During his junior year, Paul founded the Practical Theatre Company with his roommate Brad Hall. They were soon joined by more Northwestern friends, including Gary Kroeger and Julia Louis-Dreyfus. The troupe went from Noyes Cultural Arts Center in Evanston to a storefront on Howard Street. Second City owner Bernie Sahlins and longtime Second City director Sheldon Patinkin soon heard about the popular upstarts and offered them a space in Piper’s Alley behind Second City.
The Practical Theatre moved to Piper’s Alley and were six weeks into their first comedy revue in that space when Saturday Night Live came calling. The SNL producers scooped up Paul, Brad, Gary and Julia literally overnight. But the Practical show still went on at Piper’s Alley, and the PTC’s next revue in that space featured Victoria, Jamie Baron, and Richard Kind, among others. Meanwhile, Dana was becoming an established writer in Hollywood, having been recruited straight out of college by Laverne & Shirley creator Garry Marshall. Dana would go on to write iconic films like The Burbs starring Tom Hanks and George of the Jungle with Brendan Fraser.
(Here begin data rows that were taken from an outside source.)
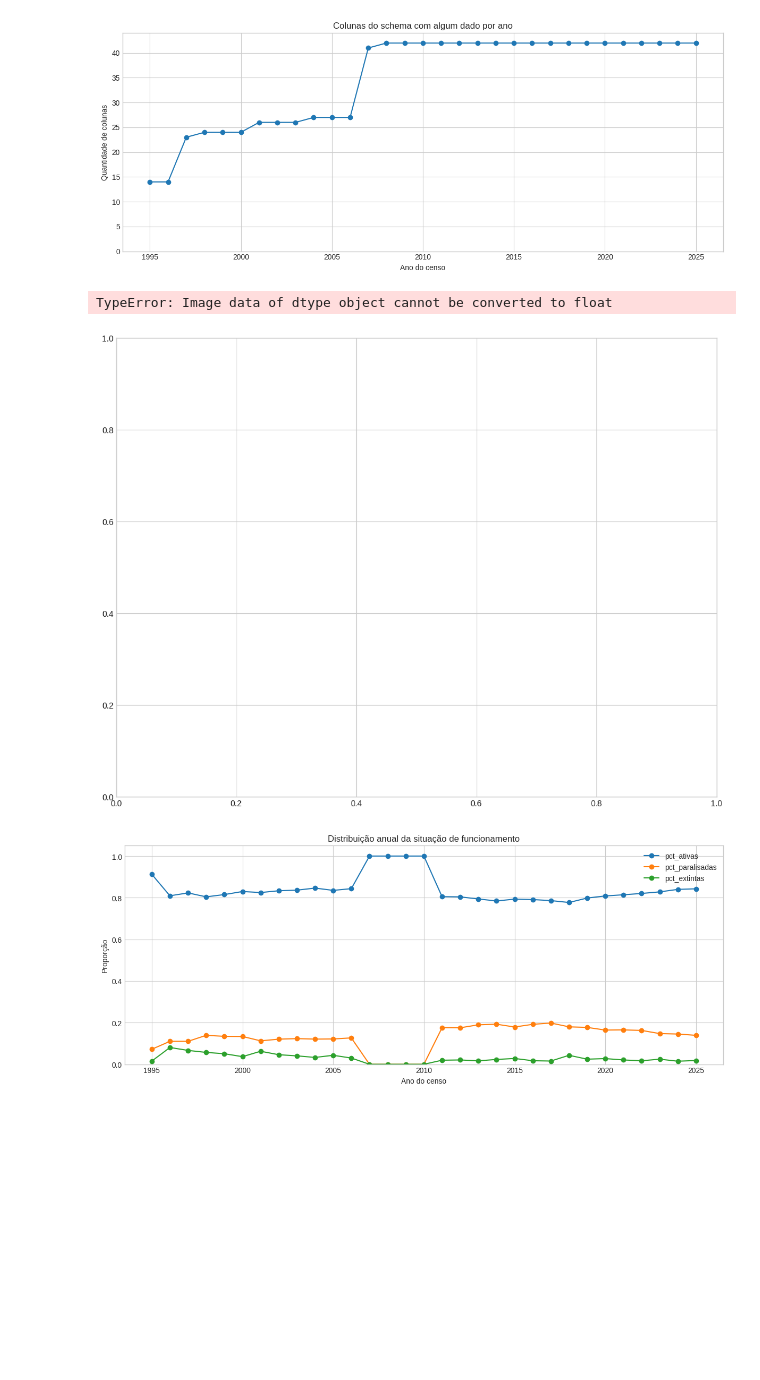
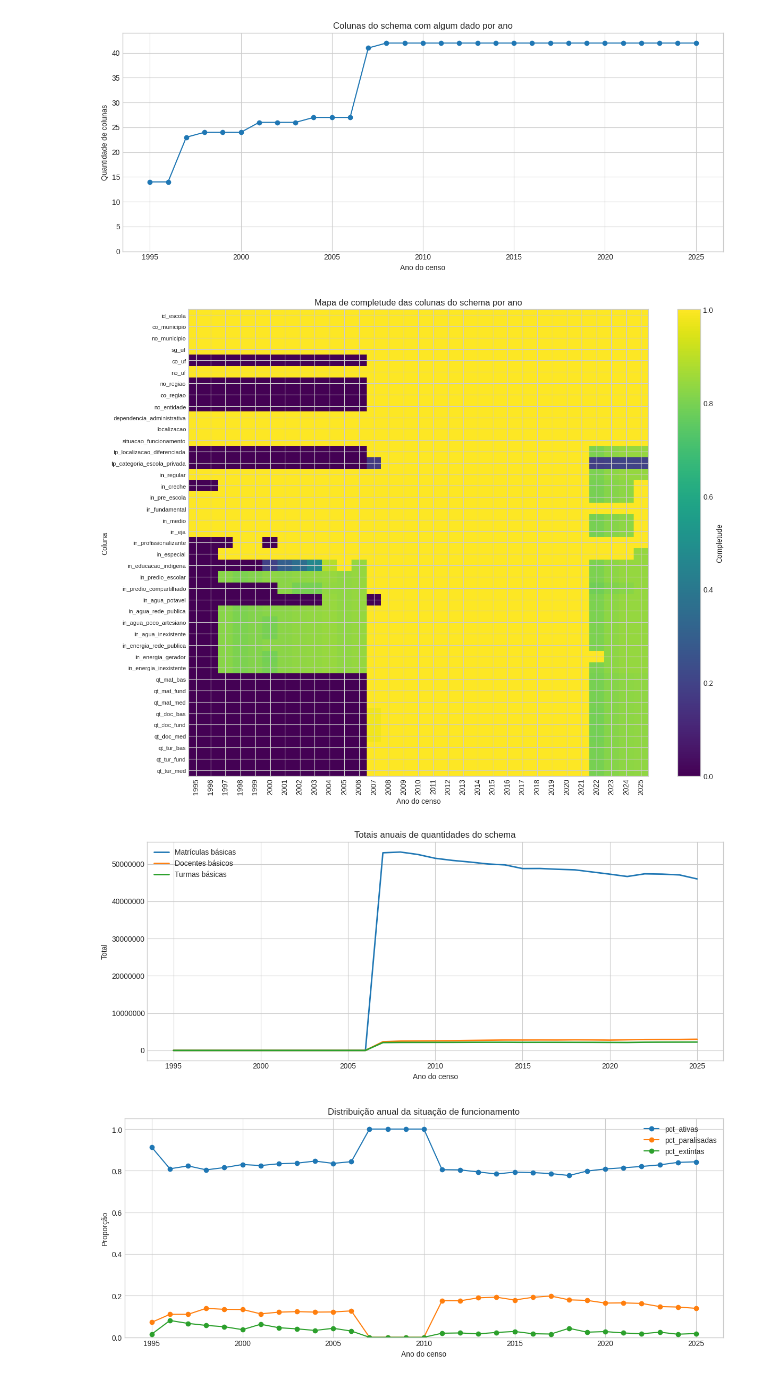
Before and after one commit to gabriel-colares/2-trabalho-pratico, a Jupyter notebook: 3-operacoes-grandes-volumes-censo-escolar.ipynb, the cells around one changed output. Saved outputs shown, nothing was run; the diff lists cells and outputs as text; code cells hidden in the pictures; blank space fills up the shorter version.

```diff
--- a/3-operacoes-grandes-volumes-censo-escolar.ipynb
+++ b/3-operacoes-grandes-volumes-censo-escolar.ipynb
@@ -18,10 +18,12 @@ if not (RAIZ_PROJETO / 'trabalho').exists() and (RAIZ_PROJETO.parent / 'trabalho
     RAIZ_PROJETO = RAIZ_PROJETO.parent
 
 CSV_PATH = RAIZ_PROJETO / 'trabalho' / 'censo-escolar.csv'
-DIR_SAIDA = RAIZ_PROJETO / 'trabalho' / 'operacoes_grandes_volumes'
+DIR_SAIDA = RAIZ_PROJETO / 'trabalho' / 'resultados' / 'operacoes-grandes-volumes-censo-escolar'
+DIR_CSV = DIR_SAIDA / 'csv'
 DIR_GRAFICOS = DIR_SAIDA / 'graficos'
 BATCH_SIZE = 200_000
 
+DIR_CSV.mkdir(parents=True, exist_ok=True)
 DIR_GRAFICOS.mkdir(parents=True, exist_ok=True)
 
 if not CSV_PATH.exists():
@@ -30,7 +32,8 @@ if not CSV_PATH.exists():
 print(f'Fonte: {CSV_PATH}')
 print(f'Tamanho: {CSV_PATH.stat().st_size / 1024**2:.1f} MB')
 print(f'Batch size: {BATCH_SIZE:,} linhas')
-print(f'Saída: {DIR_SAIDA}')
+print(f'Saída CSV: {DIR_CSV}')
+print(f'Saída gráficos: {DIR_GRAFICOS}')
 # %% [output]
 Fonte: /home/gabriel/ciencias-computacao/programacao-para-analise-de-dados/trabalho/censo-escolar.csv
 Tamanho: 1074.8 MB
@@ -531,36 +535,36 @@ plt.show()
 [figure]
 [figure]
 # %%
-matriz_completude = completude_por_ano.set_index('ano_censo')[COLUNAS_COMPLETUDE].T
+matriz_completude = completude_por_ano.set_index('ano_censo')[COLUNAS_COMPLETUDE].T.astype(float)
 fig, ax = plt.subplots(figsize=(13, 10))
-imagem = ax.imshow(matriz_completude, aspect='auto', cmap='viridis', vmin=0, vmax=1)
+imagem = ax.imshow(matriz_completude.to_numpy(), aspect='auto', cmap='viridis', vmin=0, vmax=1)
 ax.set_title('Mapa de completude das colunas do schema por ano')
 ax.set_xlabel('Ano do censo')
 ax.set_ylabel('Coluna')
 ax.set_xticks(range(len(matriz_completude.columns)))
 ax.set_xticklabels(matriz_completude.columns, rotation=90)
 ax.set_yticks(range(len(matriz_completude.index)))
 ax.set_yticklabels(matriz_completude.index, fontsize=8)
 fig.colorbar(imagem, ax=ax, label='Completude')
 fig.tight_layout()
 fig.savefig(DIR_GRAFICOS / '04_mapa_completude_schema.png', dpi=150)
 plt.show()
 
 fig, ax = plt.subplots(figsize=(12, 5))
 ax.plot(indicadores_quantidades['ano_censo'], indicadores_quantidades['soma_qt_mat_bas'], label='Matrículas básicas', linewidth=2)
 ax.plot(indicadores_quantidades['ano_censo'], indicadores_quantidades['soma_qt_doc_bas'], label='Docentes básicos', linewidth=2)
 ax.plot(indicadores_quantidades['ano_censo'], indicadores_quantidades['soma_qt_tur_bas'], label='Turmas básicas', linewidth=2)
 ax.set_title('Totais anuais de quantidades do schema')
 ax.set_xlabel('Ano do censo')
 ax.set_ylabel('Total')
 ax.legend()
 ax.ticklabel_format(style='plain', axis='y')
 fig.tight_layout()
 fig.savefig(DIR_GRAFICOS / '05_quantidades_por_ano.png', dpi=150)
 plt.show()
 # %% [output]
-TypeError: Image data of dtype object cannot be converted to float
-[figure, old version]
+[figure, new version]
+[figure, added]
 # %%
 fig, ax = plt.subplots(figsize=(12, 5))
 for coluna in ['pct_ativas', 'pct_paralisadas', 'pct_extintas']:
```
Also changed, not shown: parts of 16 cells of this notebook, 21 other files.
In 2010, Victoria, Paul and Dana reunited, often collaborating on projects long distance. This past year everything changed when Paul and Victoria moved back to Evanston. The Post-Pandemic Revue became even stronger and funnier with the three living within walking distance of each other, intensely rehearsing, writing, composing and apparently enjoying a bit of bourbon in each other’s living rooms. The result is “a smart comedy cocktail, mixing music, variety, and vaudeville — stirring in everything from marriage to cancel culture, whoopee cushions, conspiracy theories, Greek gods, William Shakespeare and more.”
Paul and Victoria kindly spoke with me about their life, comedy, and what it takes to create a Post-Pandemic Revue. Speaking with them is like sitting on stage watching the funniest, most original of humans trade zings about life as they complete each other’s sentences in a way that is uncannily psychic. I had an equally fun and interesting conversation with Dana here (and when Paul and Victoria came up with a delicate question for me to ask Dana, he answered it).
Teme: How was 2022?
Paul: It was a crazy year. We got back from the holidays not having done the show, which just felt odd. We immediately determined that we were going to do it again and went back to work. In the meantime, we sold our house and moved to Chicago in June even though we hadn’t yet bought a place.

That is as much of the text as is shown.